──────── DATA FOR PROCESSING

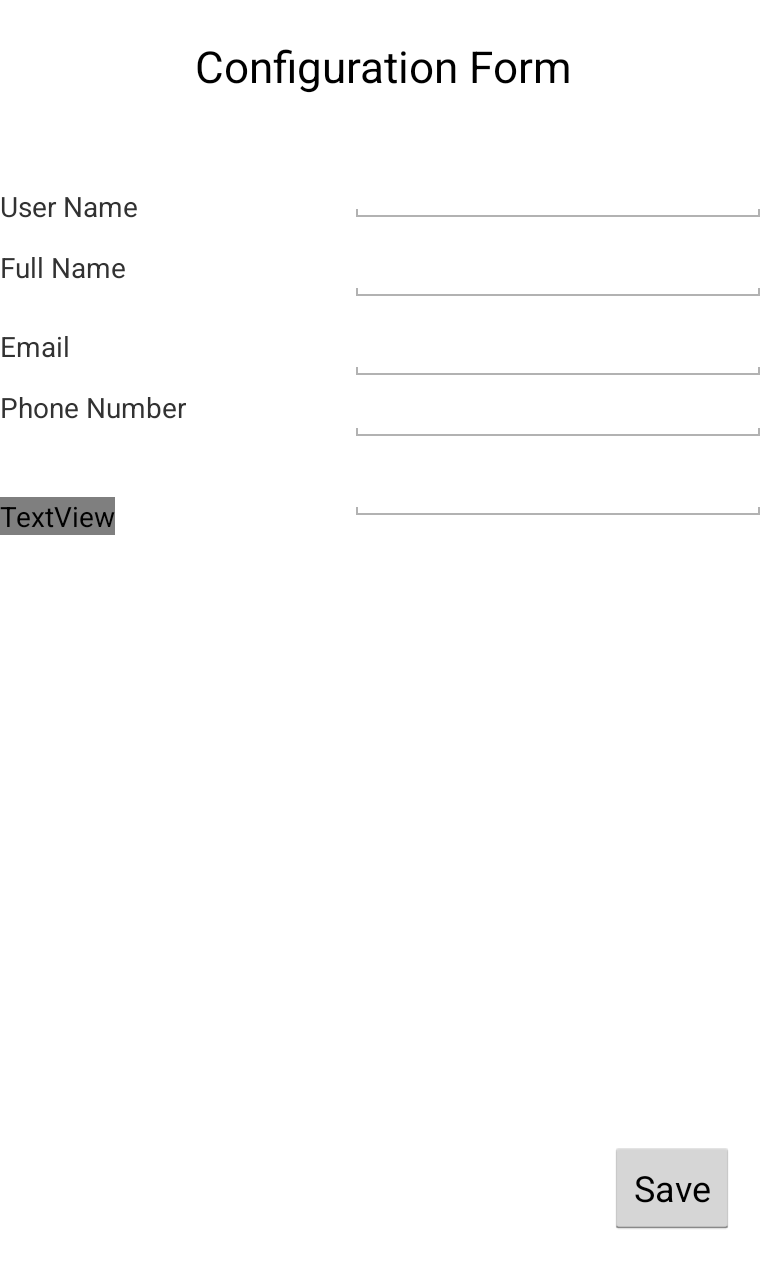
Repository: VanThi/Smart_Order
Layout: Project OS/Project_SO/res/layout/customer_configuration.xml
An editor plug-in stored every save of this project. The layout is shown before and after the next save, followed by the edit.
Pictures or frames that could not be fetched are drawn as grey boxes. It is drawn on a 768 x 1280 px phone screen (xhdpi) without system bars, with theme AppTheme; the app's code is not run.

Above is the layout before, as saved 2013-11-08 16:45:48.

### Project OS/Project_SO/res/layout/customer_configuration.xml
<?xml version="1.0" encoding="utf-8"?>
<RelativeLayout xmlns:android="http://schemas.android.com/apk/res/android"
    android:layout_width="match_parent"
    android:layout_height="match_parent"
    android:orientation="vertical" >

    <TextView
        android:id="@+id/registerForm"
        android:layout_width="wrap_content"
        android:layout_height="wrap_content"
        android:layout_alignParentTop="true"
        android:layout_centerHorizontal="true"
        android:layout_marginTop="18dp"
        android:text="@string/configurationForm"
        android:textAppearance="?android:attr/textAppearanceLarge" />

    <TextView
        android:id="@+id/tv_userName"
        android:layout_width="wrap_content"
        android:layout_height="wrap_content"
        android:layout_alignParentLeft="true"
        android:layout_below="@+id/registerForm"
        android:layout_marginTop="46dp"
        android:text="@string/userName" />

    <TextView
        android:id="@+id/tv_fullName"
        android:layout_width="wrap_content"
        android:layout_height="wrap_content"
        android:layout_alignBaseline="@+id/et_fullname_con"
        android:layout_alignBottom="@+id/et_fullname_con"
        android:layout_alignParentLeft="true"
        android:text="@string/fullName" />

    <TextView
        android:id="@+id/tv_email"
        android:layout_width="wrap_content"
        android:layout_height="wrap_content"
        android:layout_alignBaseline="@+id/et_email_con"
        android:layout_alignBottom="@+id/et_email_con"
        android:layout_alignParentLeft="true"
        android:ems="10"
        android:text="@string/email" />

    <EditText
        android:id="@+id/et_userName_con"
        android:layout_width="wrap_content"
        android:layout_height="wrap_content"
        android:layout_alignBottom="@+id/tv_userName"
        android:layout_alignParentRight="true"
        android:inputType="text"
        android:ems="10" />

    <EditText
        android:id="@+id/et_phoneNumber_con"
        android:layout_width="wrap_content"
        android:layout_height="wrap_content"
        android:layout_alignParentRight="true"
        android:layout_below="@+id/tv_email"
        android:inputType="phone"
        android:ems="10" />

    <EditText
        android:id="@+id/et_address_con"
        android:layout_width="wrap_content"
        android:layout_height="wrap_content"
        android:layout_alignParentRight="true"
        android:layout_below="@+id/et_phoneNumber_con"
        android:inputType="text"
        android:ems="10" />

    <Button
        android:id="@+id/save_con"
        android:layout_width="wrap_content"
        android:layout_height="wrap_content"
        android:layout_alignParentBottom="true"
        android:layout_alignParentRight="true"
        android:layout_marginBottom="22dp"
        android:layout_marginRight="16dp"
        android:text="@string/save" />

    <EditText
        android:id="@+id/et_fullname_con"
        android:layout_width="wrap_content"
        android:layout_height="wrap_content"
        android:layout_alignParentRight="true"
        android:layout_below="@+id/et_userName_con"
        android:ems="10"
        android:inputType="text" >

    </EditText>

    <EditText
        android:id="@+id/et_email_con"
        android:layout_width="wrap_content"
        android:layout_height="wrap_content"
        android:layout_alignParentRight="true"
        android:layout_below="@+id/et_fullname_con"
        android:inputType="textEmailAddress"
        android:ems="10" />

    <TextView
        android:id="@+id/tv_address"
        android:layout_width="wrap_content"
        android:layout_height="wrap_content"
        android:layout_alignBaseline="@+id/et_address_con"
        android:layout_alignBottom="@+id/et_address_con"
        android:layout_alignParentLeft="true"
        android:inputMethod=""
        android:text="@string/address" />

    <TextView
        android:id="@+id/tv_phoneNumber"
        android:layout_width="wrap_content"
        android:layout_height="wrap_content"
        android:layout_alignBaseline="@+id/et_phoneNumber_con"
        android:layout_alignBottom="@+id/et_phoneNumber_con"
        android:layout_alignParentLeft="true"
        android:text="Phone Number" />

</RelativeLayout>

### Project OS/Project_SO/res/values/styles.xml
<resources>

    <!--
        Base application theme, dependent on API level. This theme is replaced
        by AppBaseTheme from res/values-vXX/styles.xml on newer devices.
    -->
    <style name="AppBaseTheme" parent="android:Theme.Light">
        <!--
            Theme customizations available in newer API levels can go in
            res/values-vXX/styles.xml, while customizations related to
            backward-compatibility can go here.
        -->
    </style>

    <style name="NoActionBar" parent="@android:style/Theme.Holo.NoActionBar">
        <!-- Inherits the Holo theme with no action bar; no other styles needed. -->
    </style>

    <!-- Application theme. -->
    <style name="AppTheme" parent="AppBaseTheme">
        <!-- All customizations that are NOT specific to a particular API-level can go here. -->
    </style>

    <style name="HeaderBG">
        <item name="android:layout_width">fill_parent</item>
        <item name="android:layout_height">60dp</item>
        <item name="android:background">@drawable/header_bg</item>
        <item name="android:orientation">horizontal</item>
    </style>

    <style name="HeaderText">
        <item name="android:textColor">#FFFFFF</item>
        <item name="android:textSize">22sp</item>
        <item name="android:textStyle">bold</item>
        <item name="android:ellipsize">end</item>
        <item name="android:gravity">center</item>
        <item name="android:singleLine">true</item>
        <item name="android:text">@string/app_name</item>
    </style>

    <style name="Background">
        <item name="android:layout_width">fill_parent</item>
        <item name="android:layout_height">fill_parent</item>
        <item name="android:background">@color/background</item>
        <item name="android:orientation">vertical</item>
    </style>

    <style name="MENU">
        <item name="android:layout_width">fill_parent</item>
        <item name="android:layout_height">63dp</item>
        <item name="android:background">@drawable/menu_bg</item>
        <item name="android:gravity">center_vertical</item>
        <item name="android:padding">10dp</item>
        <item name="android:textColor">#FFFFFF</item>
        <item name="android:textSize">16sp</item>
    </style>

    <style name="TextDescription">
        <item name="android:textColor">@color/black</item>
        <item name="android:textSize">16sp</item>
        <item name="android:typeface">sans</item>
        <item name="android:textStyle">bold</item>
    </style>

    <style name="Text">
        <item name="android:textColor">@color/black</item>
        <item name="android:textSize">14sp</item>
        <item name="android:typeface">sans</item>
    </style>

    <style name="EditText">
        <item name="android:textColor">@color/black</item>
        <item name="android:textSize">14sp</item>
        <item name="android:typeface">sans</item>
        <item name="android:padding">5dp</item>
    </style>

    <style name="Button">
        <item name="android:padding">5dp</item>
        <item name="android:textStyle">bold</item>
        <item name="android:textColor">@color/white</item>
        <item name="android:textSize">14sp</item>
        <item name="android:background">@drawable/btn_bg</item>
        <item name="android:typeface">sans</item>
        <item name="android:layout_width">90dp</item>
        <item name="android:layout_height">40dp</item>
    </style>

    <style name="ButtonRight">
        <item name="android:padding">5dp</item>
        <item name="android:textStyle">bold</item>
        <item name="android:textColor">@color/white</item>
        <item name="android:textSize">14sp</item>
        <item name="android:background">@drawable/btn_bg</item>
        <item name="android:typeface">sans</item>
        <item name="android:layout_width">90dp</item>
        <item name="android:layout_height">40dp</item>
        <item name="android:layout_marginLeft">5dp</item>
    </style>

    <style name="CustomProgressBar" parent="android:Widget.ProgressBar.Horizontal">
        <item name="android:layout_width">200dp</item>
        <item name="android:layout_height">wrap_content</item>
        <item name="android:padding">5dp</item>
        <item name="android:layout_marginRight">10dp</item>
        <item name="android:indeterminateOnly">false</item>
        <item name="android:progressDrawable">@drawable/custom_progress_bar_horizontal</item>
        <item name="android:minHeight">10dip</item>
        <item name="android:maxHeight">20dip</item>
    </style>


</resources>

### Project OS/Project_SO/res/values/strings.xml
<?xml version="1.0" encoding="utf-8"?>
<resources>

    <string name="app_name">Smart Order</string>
    <string name="action_settings">Settings</string>
    <string name="hello_world">Hello world!</string>
    <string name="menu_item">Menu</string>
    <string name="configuration">Configuration</string>
    <string name="viewOrder">View Order</string>
    <string name="logout">Logout</string>
    <string name="exit">Exit</string>
    <string name="userName">User Name</string>
    <string name="password">PassWord</string>
    <string name="address">Address</string>
    <string name="phoneNumber">Phone Number</string>
    <string name="email">Email</string>
    <string name="confirm">Confirm</string>
    <string name="fullName">Full Name</string>
    <string name="register">Have not a account?</string>
    <string name="login">Login</string>
    <string name="developer">CyberSoft Team 1</string>
    <string name="clear">Clear</string>
    <string name="update">Update</string>
    <string name="order">Order</string>
    <string name="save">Save</string>
    <string name="registerForm">Register Form</string>
	<string name="configurationForm">Configuration Form</string>
</resources>

Loaded but not shown: Project OS/Project_SO/res/values-v11/styles.xml (common file); Project OS/Project_SO/res/values-v14/styles.xml (common file)

After the next save:
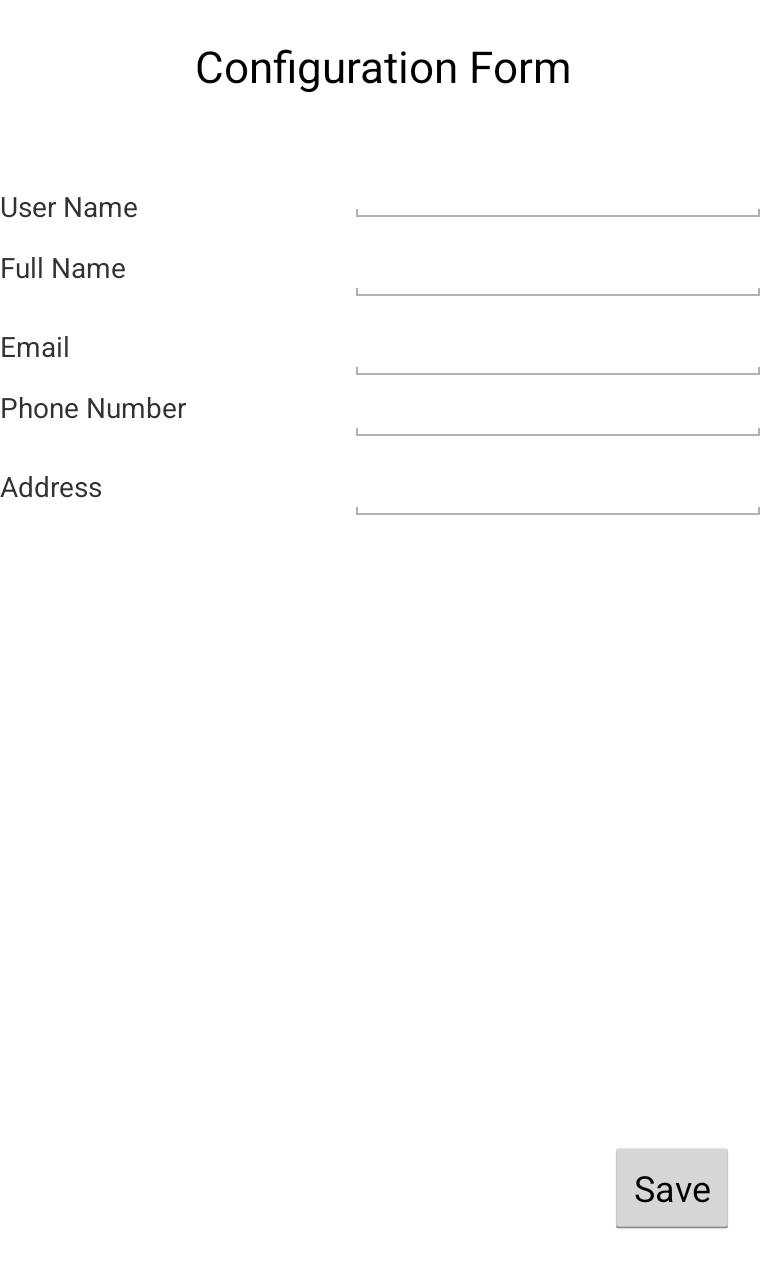
Saved 6 s later.
--- a/Project OS/Project_SO/res/layout/customer_configuration.xml
+++ b/Project OS/Project_SO/res/layout/customer_configuration.xml
@@ -106,7 +106,7 @@
         android:layout_alignBaseline="@+id/et_address_con"
         android:layout_alignBottom="@+id/et_address_con"
         android:layout_alignParentLeft="true"
-        android:inputMethod=""
+        android:inputType="text"
         android:text="@string/address" />
 
     <TextView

────────────────

EXERCISE PROMPT: Which lines in the data above hold the string "orientation"? Show each one.

RESULT:
    android:orientation="vertical" >
        <item name="android:orientation">horizontal</item>
        <item name="android:orientation">vertical</item>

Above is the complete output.